====== STORED DATA

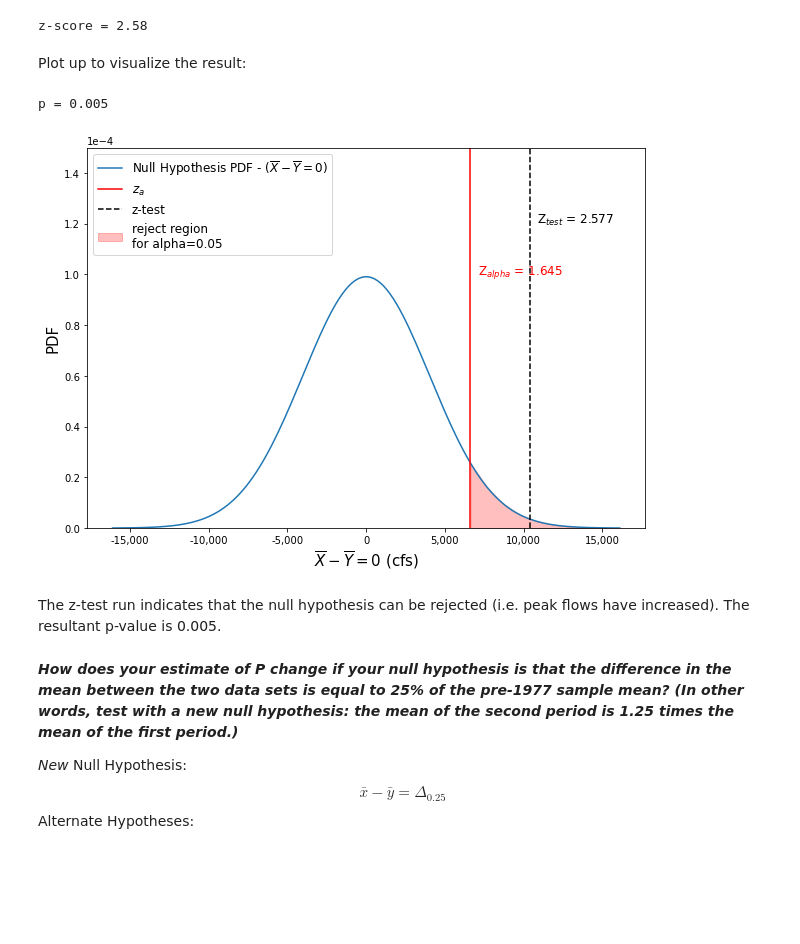
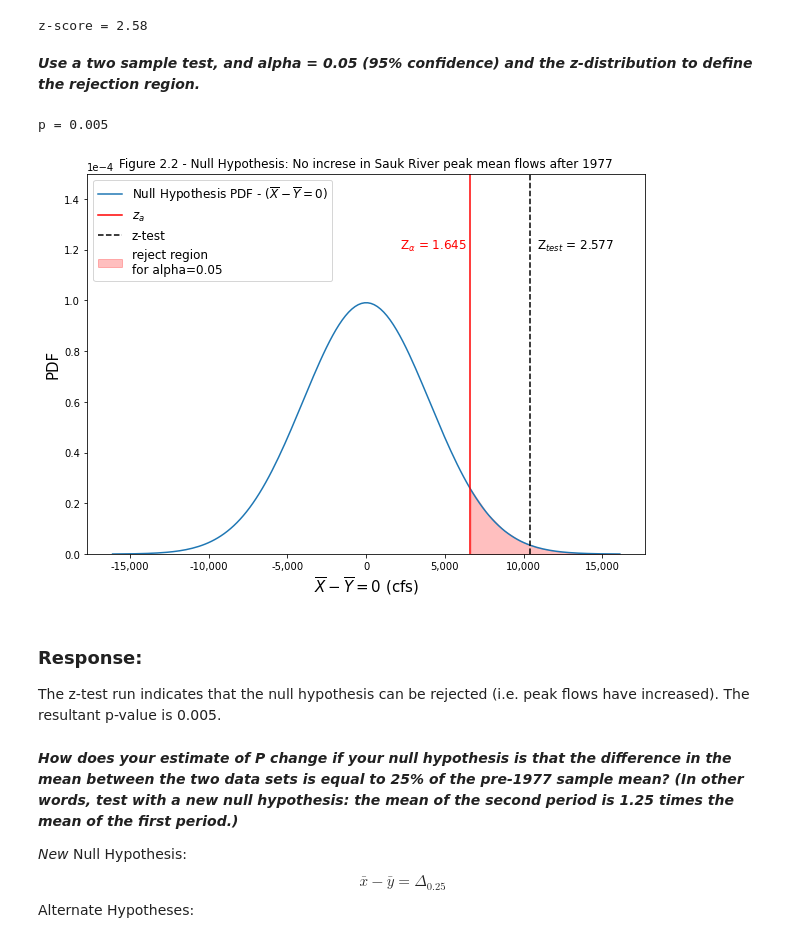
Before and after one commit to dlhogan97/CEWA565, a Jupyter notebook: Week-2/HW-2/HW-2-dlhogan.ipynb, the cells around one changed output. Drawn from its saved outputs; the diff is of its cells as text; code cells hidden in the pictures; blank space fills up the shorter version.

```diff
--- a/Week-2/HW-2/HW-2-dlhogan.ipynb
+++ b/Week-2/HW-2/HW-2-dlhogan.ipynb
@@ -157,11 +111,11 @@ print("z-score = {}".format(np.round(z_test,2)))
 # %% [output]
 z-score = 2.58
 # %% [markdown]
-Plot up to visualize the result:
+***Use a two sample test, and alpha = 0.05 (95% confidence) and the z-distribution to define the rejection region.***
 # %%
 fig, ax = plt.subplots(figsize=(10,7))
 
-# code adapted from Lab 2-1
+# Reference 1 - code adapted from Lab 2-1
 # create null pdf
 z = np.linspace(-4,4, num=160)*s_pooled
 ax.plot(z,
@@ -180,39 +134,40 @@ ax.fill_between(shade_region,
                 alpha=0.25,
                 label='reject region\nfor alpha={}'.format(np.round(1-conf,2)))
 # Plot a line at 95% confidence interval
 plt.axvline(z_alpha*s_pooled,
             color='r',
             label='$z_{a}$')
-plt.text(z_alpha*s_pooled+500,
-         1.0e-4,
-         r'Z$_{alpha}$ = '+str(round(z_alpha,3)),
+plt.text(z_alpha*s_pooled-4500,
+         1.2e-4,
+         r'Z$_{\alpha}$ = '+str(round(z_alpha,3)),
          fontsize=12,
          color='r')
 # Plot a line at z_test
 plt.axvline(z_test*s_pooled,
             color='black',
             linestyle='--',
             label='z-test')
 plt.text(z_test*s_pooled+500,
          1.2e-4,
          r'Z$_{test}$ = '+str(round(z_test,3)),
          fontsize=12,
          color='k')
 # Add labels
 ax.set_ylim((0,1.5e-4))
 ax.set_xlabel('$\overline{X}-\overline{Y}=0$ (cfs)', fontsize=15)
 ax.set_ylabel('PDF', fontsize=15)
 ax.ticklabel_format(axis='y', style='sci', scilimits=(0,0))
 ax.legend(fontsize=12)
 ax.get_xaxis().set_major_formatter(mticker.FuncFormatter(lambda x, p: format(int(x), ','))) # reference 1
-
+plt.title('Figure 2.2 - Null Hypothesis: No increse in Sauk River peak mean flows after 1977')
 # compute p value
 pvalue = 1 - stats.norm.cdf(z_test)
 print("p = {}".format(np.round(pvalue,3)))
 # %% [output]
 p = 0.005
-[figure, old version]
+[figure, new version]
 # %% [markdown]
+### Response:
 The z-test run indicates that the null hypothesis can be rejected (i.e. peak flows have increased). The resultant p-value is 0.005.
 # %% [markdown]
 ***How does your estimate of P change if your null hypothesis is that the difference in the mean between the two data sets is equal to 25% of the pre-1977 sample mean? (In other words, test with a new null hypothesis: the mean of the second period is 1.25 times the mean of the first period.)***
```
Also changed, not shown: parts of 22 cells of this notebook, 4 other files.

============

Drop the images, then copy the data exactly.

## RESULT
Before and after one commit to dlhogan97/CEWA565, a Jupyter notebook: Week-2/HW-2/HW-2-dlhogan.ipynb, the cells around one changed output. Drawn from its saved outputs; the diff is of its cells as text; code cells hidden in the pictures; blank space fills up the shorter version.

```diff
--- a/Week-2/HW-2/HW-2-dlhogan.ipynb
+++ b/Week-2/HW-2/HW-2-dlhogan.ipynb
@@ -157,11 +111,11 @@ print("z-score = {}".format(np.round(z_test,2)))
 # %% [output]
 z-score = 2.58
 # %% [markdown]
-Plot up to visualize the result:
+***Use a two sample test, and alpha = 0.05 (95% confidence) and the z-distribution to define the rejection region.***
 # %%
 fig, ax = plt.subplots(figsize=(10,7))
 
-# code adapted from Lab 2-1
+# Reference 1 - code adapted from Lab 2-1
 # create null pdf
 z = np.linspace(-4,4, num=160)*s_pooled
 ax.plot(z,
@@ -180,39 +134,40 @@ ax.fill_between(shade_region,
                 alpha=0.25,
                 label='reject region\nfor alpha={}'.format(np.round(1-conf,2)))
 # Plot a line at 95% confidence interval
 plt.axvline(z_alpha*s_pooled,
             color='r',
             label='$z_{a}$')
-plt.text(z_alpha*s_pooled+500,
-         1.0e-4,
-         r'Z$_{alpha}$ = '+str(round(z_alpha,3)),
+plt.text(z_alpha*s_pooled-4500,
+         1.2e-4,
+         r'Z$_{\alpha}$ = '+str(round(z_alpha,3)),
          fontsize=12,
          color='r')
 # Plot a line at z_test
 plt.axvline(z_test*s_pooled,
             color='black',
             linestyle='--',
             label='z-test')
 plt.text(z_test*s_pooled+500,
          1.2e-4,
          r'Z$_{test}$ = '+str(round(z_test,3)),
          fontsize=12,
          color='k')
 # Add labels
 ax.set_ylim((0,1.5e-4))
 ax.set_xlabel('$\overline{X}-\overline{Y}=0$ (cfs)', fontsize=15)
 ax.set_ylabel('PDF', fontsize=15)
 ax.ticklabel_format(axis='y', style='sci', scilimits=(0,0))
 ax.legend(fontsize=12)
 ax.get_xaxis().set_major_formatter(mticker.FuncFormatter(lambda x, p: format(int(x), ','))) # reference 1
-
+plt.title('Figure 2.2 - Null Hypothesis: No increse in Sauk River peak mean flows after 1977')
 # compute p value
 pvalue = 1 - stats.norm.cdf(z_test)
 print("p = {}".format(np.round(pvalue,3)))
 # %% [output]
 p = 0.005
-[figure, old version]
+[figure, new version]
 # %% [markdown]
+### Response:
 The z-test run indicates that the null hypothesis can be rejected (i.e. peak flows have increased). The resultant p-value is 0.005.
 # %% [markdown]
 ***How does your estimate of P change if your null hypothesis is that the difference in the mean between the two data sets is equal to 25% of the pre-1977 sample mean? (In other words, test with a new null hypothesis: the mean of the second period is 1.25 times the mean of the first period.)***
```
Also changed, not shown: parts of 22 cells of this notebook, 4 other files.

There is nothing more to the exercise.